Friday, November 26, 2010

Galbraith Critique of Deficit Commission

Galbraith's critique is devastating. It is not about fixing deficits by figuring out the best way to cut spending or by changing the tax system. I don't know why his critique has been ignored by the media. If nothing else, it is certainly more interesting and newsworthy. I have summarized the report which he delivered to the Commission below.

He cited a study by the IMF which laid the cause of the world wide recession to the financial crisis which slowed economic growth and led to high unemployment rates, and consequently, lower tax revenues and a rise in transfer payments to the unemployed. The conclusion is that only 10% of the budget deficits are due to increased public spending for economic stimulus. Therefore, the only way to reduce deficits due to unemployment, is to take the steps necessary to reduce unemployment. Cutting public spending or raising taxes cannot reduce deficits due to unemployment.

He then argues that since high unemployment is due to the financial crisis, we must remedy the financial crisis to increase private credit, instead of relying on government and public debt.
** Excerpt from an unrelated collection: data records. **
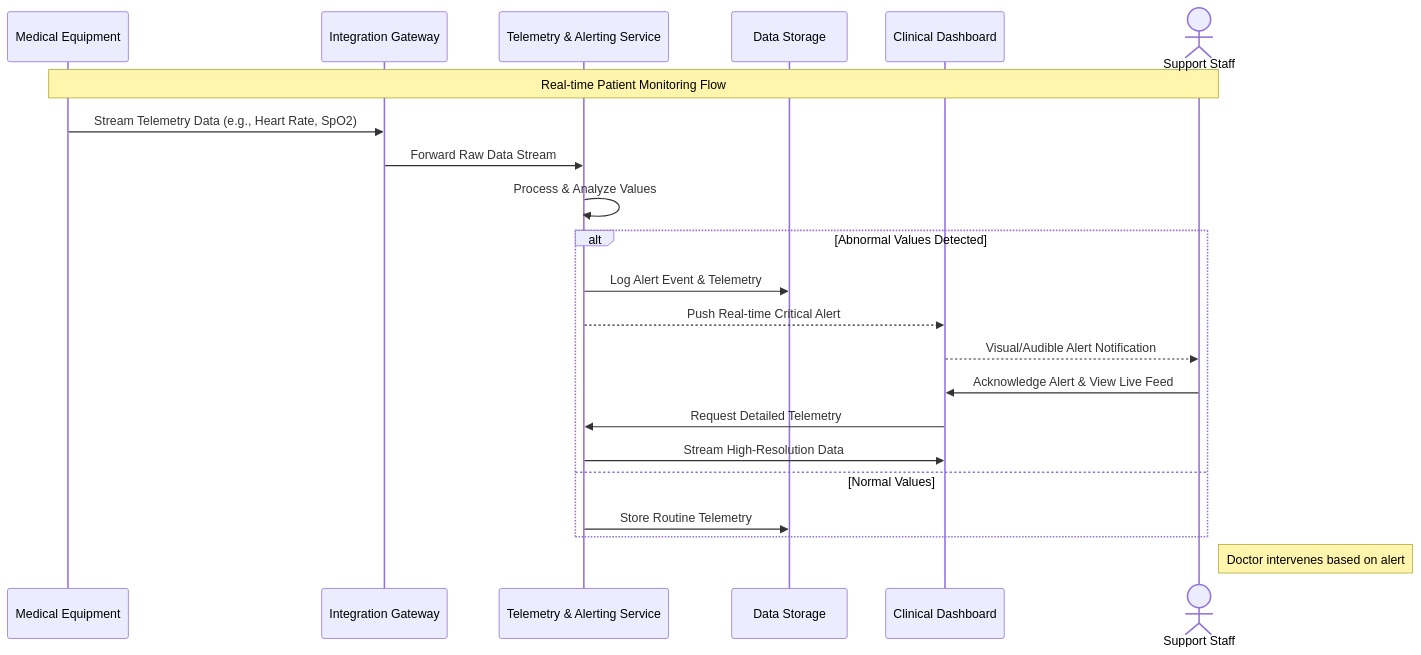
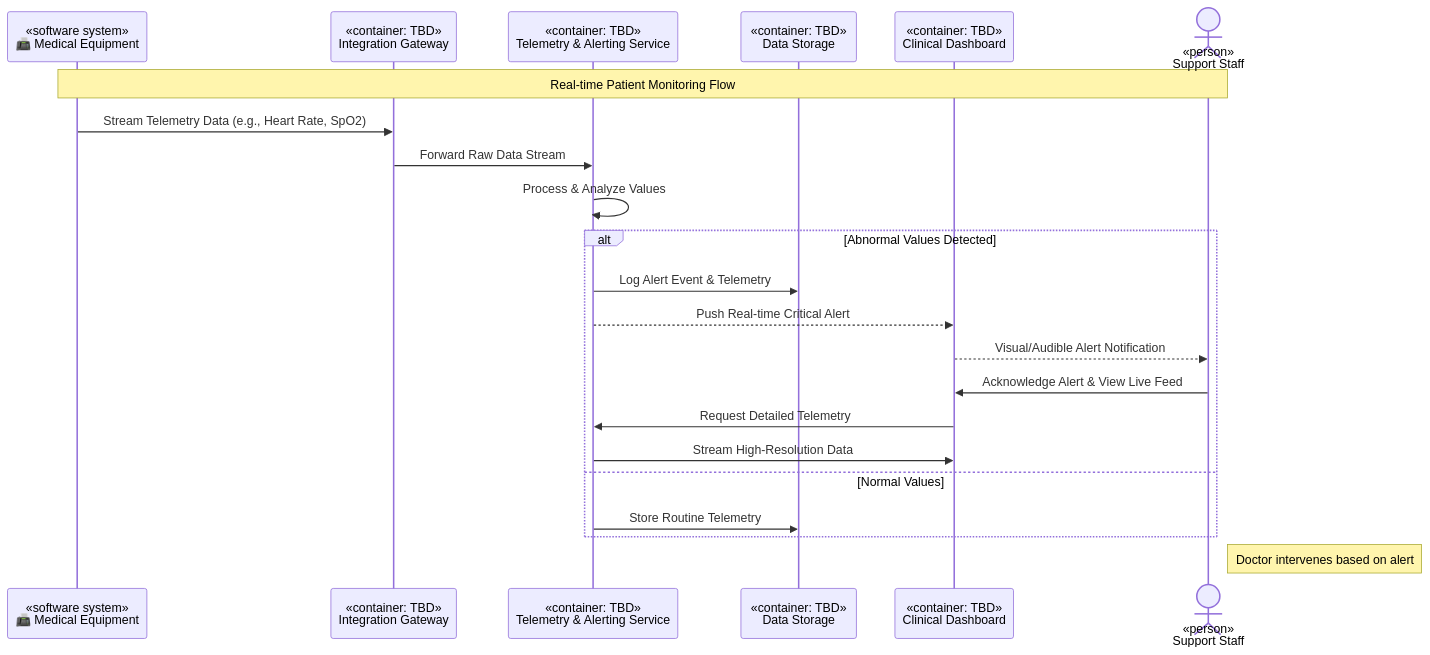
The sixth of 8 diagrams in docs/ard-v2.1.md (iugori/pulse-patrol), drawn with Mermaid before and after one commit. The commit also changed other lines of this file, not shown here.

````diff
--- a/docs/ard-v2.1.md
+++ b/docs/ard-v2.1.md
@@ -381,25 +382,25 @@
 ```mermaid
 sequenceDiagram
-    participant ME as Medical Equipment
-    participant IG as Integration Gateway
-    participant TAS as Telemetry & Alerting Service
-    participant DS as Data Storage
-    participant CD as Clinical Dashboard
-    actor D as Support Staff
+    participant ME as «software system»<br/>📠 Medical Equipment
+    participant IG as «container: TBD»<br/>Integration Gateway
+    participant TAS as «container: TBD»<br/>Telemetry & Alerting Service
+    participant DS as «container: TBD»<br/>Data Storage
+    participant CD as «container: TBD»<br/>Clinical Dashboard
+    actor D as «person»<br/>Support Staff<br/>
     Note over ME, D: Real-time Patient Monitoring Flow
     ME ->> IG: Stream Telemetry Data (e.g., Heart Rate, SpO2)
     IG ->> TAS: Forward Raw Data Stream
     TAS ->> TAS: Process & Analyze Values
 
     alt Abnormal Values Detected
         TAS ->> DS: Log Alert Event & Telemetry
         TAS -->> CD: Push Real-time Critical Alert
         CD -->> D: Visual/Audible Alert Notification
         D ->> CD: Acknowledge Alert & View Live Feed
         CD ->> TAS: Request Detailed Telemetry
         TAS ->> CD: Stream High-Resolution Data
     else Normal Values
         TAS ->> DS: Store Routine Telemetry
     end
     Note right of D: Doctor intervenes based on alert
 ```
````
He asks the Commission why fixing the financial system was not on its agenda while entitlements, which are not the root cause of our deficits has been placed at the top of the agenda. He states that debt restructuring for households would restore private credit, and that reconstruction of the banking system by purging it of toxic assets, and replacing the management which caused the crisis, as well as the compensation system which provided the incentive for poor risk management, would fix the financial system. He went on to show that private credit was the cause of the boom in the Clinton administration which led to budget surpluses. The use of public credit to restore employment is only necessary when the private credit system is not working.

He then moves to the Commission's focus on entitlement spending. His major point is that entitlements, like Social Security and Medicare, are not regarded as government spending in the calculation of GDP because they do not consume resources. They are transfer programs which are irrelevant to deficit reduction. As transfer programs, they reallocate income from one consumer (taxpayers) to another (retirees). One could argue the merits of income reallocation on questions of fairness etc. but it is false to argue that the programs can become insolvent. The are just like any other government program funded with tax revenues, and they can only become insolvent if the government becomes insolvent. Since the revenues from payroll taxes are not sequestered, and are used for any purpose decided by government, it doesn't make any more sense to talk about entitlement insolvency than it does to refer to defense spending and insolvency. From Galbraith's perspective, the attack on entitlement spending is merely an attack on income redistribution and the so called welfare state. This is a perennial target of attack by conservatives.

He ends his critique by showing the flaws in the claim that we will be punished by the bond market with higher interest rates if we do not balance the budget. He points out that the current yield on long term government bonds is very low. The bond market does not seem to be concerned about the risk of default on government debt. It can be argued that the bond market can be fickle and change its mind. But in that case, the assumption must be that the bond market is not rational, and that it is impossible to predict what it will do under any circumstance. Moreover, the assumption used to forecast large increases in future interest rates, which is responsible for substantially higer interest payments relative to GDP by 2050, is not consistent with the assumption that inflation will be only 2%. We don't have high interest rates when investors do not price in an inflation premium.

He points out that there is a risk to dollar depreciation but that might reduce our trade deficit. His last point is that there is a strong relationship between our trade deficits and the amount of US debt held by international investors. As long as we have large trade deficits, international investors will have to find a way to invest the dollars that they accumulated along with their trade surplus with the US. If we want to reduce our dependence on foreign lending we will have to reduce our trade deficits.

No comments:

Post a Comment